[Edit difference data]
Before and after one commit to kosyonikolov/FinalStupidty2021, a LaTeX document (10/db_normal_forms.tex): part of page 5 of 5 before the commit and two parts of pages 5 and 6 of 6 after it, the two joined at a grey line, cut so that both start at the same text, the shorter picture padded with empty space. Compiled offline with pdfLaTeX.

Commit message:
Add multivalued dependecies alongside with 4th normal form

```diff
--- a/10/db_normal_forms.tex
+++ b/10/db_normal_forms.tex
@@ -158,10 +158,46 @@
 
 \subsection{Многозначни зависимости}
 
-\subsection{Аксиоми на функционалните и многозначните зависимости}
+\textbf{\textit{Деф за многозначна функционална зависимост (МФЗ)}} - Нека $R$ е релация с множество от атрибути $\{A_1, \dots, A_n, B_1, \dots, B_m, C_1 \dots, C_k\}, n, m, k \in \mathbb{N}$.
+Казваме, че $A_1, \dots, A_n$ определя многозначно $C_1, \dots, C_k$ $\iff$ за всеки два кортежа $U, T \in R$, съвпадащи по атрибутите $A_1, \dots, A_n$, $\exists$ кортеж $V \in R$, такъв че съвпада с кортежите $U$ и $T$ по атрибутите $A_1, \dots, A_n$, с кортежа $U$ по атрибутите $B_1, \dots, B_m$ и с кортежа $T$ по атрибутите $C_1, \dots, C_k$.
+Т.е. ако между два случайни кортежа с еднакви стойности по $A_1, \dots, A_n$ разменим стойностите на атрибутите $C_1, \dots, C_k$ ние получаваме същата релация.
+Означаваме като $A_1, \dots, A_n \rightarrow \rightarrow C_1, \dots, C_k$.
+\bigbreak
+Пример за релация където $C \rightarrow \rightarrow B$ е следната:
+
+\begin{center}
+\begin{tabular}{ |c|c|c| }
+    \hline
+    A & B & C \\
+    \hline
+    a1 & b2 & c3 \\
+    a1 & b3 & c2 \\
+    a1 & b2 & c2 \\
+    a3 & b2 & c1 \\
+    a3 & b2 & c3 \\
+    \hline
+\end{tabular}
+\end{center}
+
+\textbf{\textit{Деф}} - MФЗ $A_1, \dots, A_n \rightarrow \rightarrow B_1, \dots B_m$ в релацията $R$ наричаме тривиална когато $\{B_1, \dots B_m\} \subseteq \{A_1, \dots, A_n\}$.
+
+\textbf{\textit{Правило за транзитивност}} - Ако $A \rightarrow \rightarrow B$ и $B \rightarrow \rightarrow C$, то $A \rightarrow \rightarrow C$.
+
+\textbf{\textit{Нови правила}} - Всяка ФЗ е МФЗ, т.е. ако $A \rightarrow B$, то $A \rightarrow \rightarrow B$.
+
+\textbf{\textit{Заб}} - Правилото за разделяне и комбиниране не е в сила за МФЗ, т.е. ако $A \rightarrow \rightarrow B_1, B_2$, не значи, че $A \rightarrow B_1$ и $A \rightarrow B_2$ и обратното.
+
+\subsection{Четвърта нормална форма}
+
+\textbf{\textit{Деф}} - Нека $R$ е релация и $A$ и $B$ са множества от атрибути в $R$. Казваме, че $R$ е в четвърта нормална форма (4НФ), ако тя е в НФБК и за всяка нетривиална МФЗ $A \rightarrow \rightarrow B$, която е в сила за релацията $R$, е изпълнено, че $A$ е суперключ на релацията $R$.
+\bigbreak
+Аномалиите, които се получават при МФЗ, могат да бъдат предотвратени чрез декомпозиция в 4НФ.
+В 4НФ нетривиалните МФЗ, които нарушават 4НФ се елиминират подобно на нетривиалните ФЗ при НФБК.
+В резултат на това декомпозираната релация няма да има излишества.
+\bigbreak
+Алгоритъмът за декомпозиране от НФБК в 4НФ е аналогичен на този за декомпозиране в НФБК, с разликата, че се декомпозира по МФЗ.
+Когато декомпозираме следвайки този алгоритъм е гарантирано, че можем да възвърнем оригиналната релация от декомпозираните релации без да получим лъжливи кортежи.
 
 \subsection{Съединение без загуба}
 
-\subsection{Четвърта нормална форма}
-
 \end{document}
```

→ **Problem statement**
Your reply must repeat the entries above exactly and in full.

→ **Final answer**
Before and after one commit to kosyonikolov/FinalStupidty2021, a LaTeX document (10/db_normal_forms.tex): part of page 5 of 5 before the commit and two parts of pages 5 and 6 of 6 after it, the two joined at a grey line, cut so that both start at the same text, the shorter picture padded with empty space. Compiled offline with pdfLaTeX.

Commit message:
Add multivalued dependecies alongside with 4th normal form

```diff
--- a/10/db_normal_forms.tex
+++ b/10/db_normal_forms.tex
@@ -158,10 +158,46 @@
 
 \subsection{Многозначни зависимости}
 
-\subsection{Аксиоми на функционалните и многозначните зависимости}
+\textbf{\textit{Деф за многозначна функционална зависимост (МФЗ)}} - Нека $R$ е релация с множество от атрибути $\{A_1, \dots, A_n, B_1, \dots, B_m, C_1 \dots, C_k\}, n, m, k \in \mathbb{N}$.
+Казваме, че $A_1, \dots, A_n$ определя многозначно $C_1, \dots, C_k$ $\iff$ за всеки два кортежа $U, T \in R$, съвпадащи по атрибутите $A_1, \dots, A_n$, $\exists$ кортеж $V \in R$, такъв че съвпада с кортежите $U$ и $T$ по атрибутите $A_1, \dots, A_n$, с кортежа $U$ по атрибутите $B_1, \dots, B_m$ и с кортежа $T$ по атрибутите $C_1, \dots, C_k$.
+Т.е. ако между два случайни кортежа с еднакви стойности по $A_1, \dots, A_n$ разменим стойностите на атрибутите $C_1, \dots, C_k$ ние получаваме същата релация.
+Означаваме като $A_1, \dots, A_n \rightarrow \rightarrow C_1, \dots, C_k$.
+\bigbreak
+Пример за релация където $C \rightarrow \rightarrow B$ е следната:
+
+\begin{center}
+\begin{tabular}{ |c|c|c| }
+    \hline
+    A & B & C \\
+    \hline
+    a1 & b2 & c3 \\
+    a1 & b3 & c2 \\
+    a1 & b2 & c2 \\
+    a3 & b2 & c1 \\
+    a3 & b2 & c3 \\
+    \hline
+\end{tabular}
+\end{center}
+
+\textbf{\textit{Деф}} - MФЗ $A_1, \dots, A_n \rightarrow \rightarrow B_1, \dots B_m$ в релацията $R$ наричаме тривиална когато $\{B_1, \dots B_m\} \subseteq \{A_1, \dots, A_n\}$.
+
+\textbf{\textit{Правило за транзитивност}} - Ако $A \rightarrow \rightarrow B$ и $B \rightarrow \rightarrow C$, то $A \rightarrow \rightarrow C$.
+
+\textbf{\textit{Нови правила}} - Всяка ФЗ е МФЗ, т.е. ако $A \rightarrow B$, то $A \rightarrow \rightarrow B$.
+
+\textbf{\textit{Заб}} - Правилото за разделяне и комбиниране не е в сила за МФЗ, т.е. ако $A \rightarrow \rightarrow B_1, B_2$, не значи, че $A \rightarrow B_1$ и $A \rightarrow B_2$ и обратното.
+
+\subsection{Четвърта нормална форма}
+
+\textbf{\textit{Деф}} - Нека $R$ е релация и $A$ и $B$ са множества от атрибути в $R$. Казваме, че $R$ е в четвърта нормална форма (4НФ), ако тя е в НФБК и за всяка нетривиална МФЗ $A \rightarrow \rightarrow B$, която е в сила за релацията $R$, е изпълнено, че $A$ е суперключ на релацията $R$.
+\bigbreak
+Аномалиите, които се получават при МФЗ, могат да бъдат предотвратени чрез декомпозиция в 4НФ.
+В 4НФ нетривиалните МФЗ, които нарушават 4НФ се елиминират подобно на нетривиалните ФЗ при НФБК.
+В резултат на това декомпозираната релация няма да има излишества.
+\bigbreak
+Алгоритъмът за декомпозиране от НФБК в 4НФ е аналогичен на този за декомпозиране в НФБК, с разликата, че се декомпозира по МФЗ.
+Когато декомпозираме следвайки този алгоритъм е гарантирано, че можем да възвърнем оригиналната релация от декомпозираните релации без да получим лъжливи кортежи.
 
 \subsection{Съединение без загуба}
 
-\subsection{Четвърта нормална форма}
-
 \end{document}
```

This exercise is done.